Yet for Bardawil this disregards both the historicity Charara attributes to sectarianism, and, more importantly, his commitment to an analysis of the lived reality of the society in which he was embedded, whose demands were more urgent than those of academic fashion. The author thus claims to abstain from any retrospective appraisal of Socialist Lebanon’s normative claims, exchanging an analysis of their work’s ‘political performative powers’ for a thick description of how theory ‘seduces intellectuals, contributes to the cultivation of their ethos and sensibilities, and authorises political practices for militants’.

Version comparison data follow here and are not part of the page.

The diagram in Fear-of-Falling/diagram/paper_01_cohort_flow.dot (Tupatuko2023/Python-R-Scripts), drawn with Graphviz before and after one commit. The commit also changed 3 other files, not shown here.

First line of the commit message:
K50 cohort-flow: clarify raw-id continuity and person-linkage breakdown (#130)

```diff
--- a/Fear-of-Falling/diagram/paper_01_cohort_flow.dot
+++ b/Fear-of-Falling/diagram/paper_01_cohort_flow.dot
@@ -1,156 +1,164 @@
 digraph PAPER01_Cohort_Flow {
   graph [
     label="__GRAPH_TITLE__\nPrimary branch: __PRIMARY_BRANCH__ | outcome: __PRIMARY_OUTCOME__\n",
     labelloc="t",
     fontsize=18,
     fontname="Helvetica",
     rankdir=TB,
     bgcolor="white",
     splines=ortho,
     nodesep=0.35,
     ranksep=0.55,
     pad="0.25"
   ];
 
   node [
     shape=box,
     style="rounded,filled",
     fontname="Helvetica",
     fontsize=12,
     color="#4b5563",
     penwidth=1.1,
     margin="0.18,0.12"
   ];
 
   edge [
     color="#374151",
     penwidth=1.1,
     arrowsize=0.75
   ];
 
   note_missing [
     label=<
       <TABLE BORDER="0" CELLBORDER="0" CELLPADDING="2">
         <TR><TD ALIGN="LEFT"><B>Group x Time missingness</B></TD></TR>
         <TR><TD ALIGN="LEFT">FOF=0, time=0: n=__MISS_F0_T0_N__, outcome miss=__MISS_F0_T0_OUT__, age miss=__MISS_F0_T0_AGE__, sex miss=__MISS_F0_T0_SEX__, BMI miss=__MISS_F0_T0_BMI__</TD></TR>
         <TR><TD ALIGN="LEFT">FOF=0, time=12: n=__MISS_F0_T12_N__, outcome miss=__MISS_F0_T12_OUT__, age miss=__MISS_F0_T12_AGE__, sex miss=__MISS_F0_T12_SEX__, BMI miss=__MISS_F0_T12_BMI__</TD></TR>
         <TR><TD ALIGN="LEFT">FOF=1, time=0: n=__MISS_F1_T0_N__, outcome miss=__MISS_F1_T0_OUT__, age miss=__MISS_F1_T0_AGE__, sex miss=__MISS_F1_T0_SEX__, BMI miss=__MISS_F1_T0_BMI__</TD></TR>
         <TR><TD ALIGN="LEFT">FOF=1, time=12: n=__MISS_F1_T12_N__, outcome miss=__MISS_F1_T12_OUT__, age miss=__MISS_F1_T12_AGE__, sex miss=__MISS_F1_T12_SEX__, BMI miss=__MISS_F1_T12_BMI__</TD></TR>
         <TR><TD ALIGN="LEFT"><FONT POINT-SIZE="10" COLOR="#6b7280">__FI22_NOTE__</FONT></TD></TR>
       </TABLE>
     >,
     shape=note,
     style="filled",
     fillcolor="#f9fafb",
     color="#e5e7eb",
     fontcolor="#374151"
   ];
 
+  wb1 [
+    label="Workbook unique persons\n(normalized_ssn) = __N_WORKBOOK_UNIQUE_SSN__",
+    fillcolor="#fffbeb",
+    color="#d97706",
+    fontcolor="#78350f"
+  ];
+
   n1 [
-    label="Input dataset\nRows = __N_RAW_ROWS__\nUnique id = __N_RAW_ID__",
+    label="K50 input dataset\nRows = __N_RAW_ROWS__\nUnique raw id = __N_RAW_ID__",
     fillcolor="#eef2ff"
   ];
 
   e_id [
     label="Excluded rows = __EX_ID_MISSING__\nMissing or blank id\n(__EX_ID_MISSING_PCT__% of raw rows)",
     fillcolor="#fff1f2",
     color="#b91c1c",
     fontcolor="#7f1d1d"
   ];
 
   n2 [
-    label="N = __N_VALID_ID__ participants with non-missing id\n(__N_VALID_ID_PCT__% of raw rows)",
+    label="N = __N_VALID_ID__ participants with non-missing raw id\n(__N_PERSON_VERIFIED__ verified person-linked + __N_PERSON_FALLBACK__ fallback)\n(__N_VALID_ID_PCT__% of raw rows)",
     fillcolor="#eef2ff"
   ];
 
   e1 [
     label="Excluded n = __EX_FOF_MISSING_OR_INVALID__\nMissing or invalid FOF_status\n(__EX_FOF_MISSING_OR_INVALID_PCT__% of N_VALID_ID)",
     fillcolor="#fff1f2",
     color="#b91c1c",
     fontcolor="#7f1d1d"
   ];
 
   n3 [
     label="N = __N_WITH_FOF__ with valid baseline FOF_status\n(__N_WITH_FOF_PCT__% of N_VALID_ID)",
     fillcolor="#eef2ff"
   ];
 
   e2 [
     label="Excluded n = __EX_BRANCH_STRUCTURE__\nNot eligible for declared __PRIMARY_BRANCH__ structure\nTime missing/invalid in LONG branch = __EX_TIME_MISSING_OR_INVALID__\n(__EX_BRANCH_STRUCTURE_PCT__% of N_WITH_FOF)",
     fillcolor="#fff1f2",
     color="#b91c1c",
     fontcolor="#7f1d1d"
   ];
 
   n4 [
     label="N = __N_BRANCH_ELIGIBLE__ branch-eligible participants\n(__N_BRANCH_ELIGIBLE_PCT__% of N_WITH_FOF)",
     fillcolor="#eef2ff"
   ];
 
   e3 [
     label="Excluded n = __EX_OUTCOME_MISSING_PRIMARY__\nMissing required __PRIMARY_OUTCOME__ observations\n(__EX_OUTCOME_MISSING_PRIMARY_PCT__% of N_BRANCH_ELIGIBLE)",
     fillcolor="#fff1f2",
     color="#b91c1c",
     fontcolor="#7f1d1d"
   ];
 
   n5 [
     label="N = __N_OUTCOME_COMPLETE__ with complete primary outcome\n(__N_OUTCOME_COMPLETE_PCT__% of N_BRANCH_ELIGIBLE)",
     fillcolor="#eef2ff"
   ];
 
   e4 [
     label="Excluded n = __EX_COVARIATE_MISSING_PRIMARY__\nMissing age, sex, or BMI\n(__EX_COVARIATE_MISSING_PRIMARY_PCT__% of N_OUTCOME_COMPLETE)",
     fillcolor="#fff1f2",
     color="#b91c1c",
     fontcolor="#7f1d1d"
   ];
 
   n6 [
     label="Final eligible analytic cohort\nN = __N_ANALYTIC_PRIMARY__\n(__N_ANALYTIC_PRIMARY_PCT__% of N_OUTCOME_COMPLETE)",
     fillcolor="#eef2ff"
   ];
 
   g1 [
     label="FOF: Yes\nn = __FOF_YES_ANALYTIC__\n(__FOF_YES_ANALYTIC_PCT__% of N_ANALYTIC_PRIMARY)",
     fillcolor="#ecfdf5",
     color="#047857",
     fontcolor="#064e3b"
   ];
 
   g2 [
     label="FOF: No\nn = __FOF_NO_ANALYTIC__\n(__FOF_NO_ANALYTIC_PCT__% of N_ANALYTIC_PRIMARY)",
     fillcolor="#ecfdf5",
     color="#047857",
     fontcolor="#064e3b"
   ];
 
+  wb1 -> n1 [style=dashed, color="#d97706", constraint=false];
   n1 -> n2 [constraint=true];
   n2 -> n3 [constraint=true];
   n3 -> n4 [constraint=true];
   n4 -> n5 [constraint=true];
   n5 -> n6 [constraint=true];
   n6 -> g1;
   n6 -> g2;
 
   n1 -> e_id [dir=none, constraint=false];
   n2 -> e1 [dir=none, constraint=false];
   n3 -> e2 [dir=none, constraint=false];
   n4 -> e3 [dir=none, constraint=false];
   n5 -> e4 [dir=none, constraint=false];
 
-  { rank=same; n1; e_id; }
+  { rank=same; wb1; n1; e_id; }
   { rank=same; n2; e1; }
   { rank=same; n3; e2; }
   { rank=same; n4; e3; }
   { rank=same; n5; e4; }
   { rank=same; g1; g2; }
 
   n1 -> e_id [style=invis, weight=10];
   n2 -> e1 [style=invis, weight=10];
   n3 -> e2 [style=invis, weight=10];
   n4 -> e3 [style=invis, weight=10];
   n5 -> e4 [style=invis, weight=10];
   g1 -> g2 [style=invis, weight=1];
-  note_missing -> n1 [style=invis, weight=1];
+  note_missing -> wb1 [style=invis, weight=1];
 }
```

For Bardawil, what limits conventional histories of intellectuals (and often precipitates their hasty dismissal) are narrow evaluations of the descriptive force of their theoretical tools, rather than a broader inquiry into how those tools either multiply or circumscribe their ability to act in the world. It is this tendency of theory to extend itself beyond its own analytical contours that Bardawil considers the major corollary to his historical narrative, and he wields this insight both in his critique of the interpretative failures of postcolonial theory, and in his repeated rejection of the impulse to canonise an ‘Arab theory’, which would likely reflect concerns markedly different to those originally articulated by its exponents.
But does a recognition of theory’s largely autonomous ‘social life’ necessarily preclude a critical intellectual history which would seek to uncover, adapt and submit past thought to present concerns? There seems to be a tension that runs throughout Revolution and Disenchantment, in its attempt to encourage ‘an intergenerational conversation’ between the 1970s and the present day, and its investigation into theory’s varied mechanisms of (in)validation amongst militants, intellectuals and academics. Implicitly, however, this is resolved through Bardawil’s own use of retrospective judgement when pointing to Socialist Lebanon’s heterodoxy – their ability to distinguish themselves from majority of the left of their day – as what qualifies their oeuvre for present consideration. More than just amounting to a defence of Socialist Lebanon against the condescension of posterity, his understanding of theory’s sociality ultimately supplements his efforts to shed light on a localised tradition of thought that might well inform struggles currently unfolding, as well as those yet to come.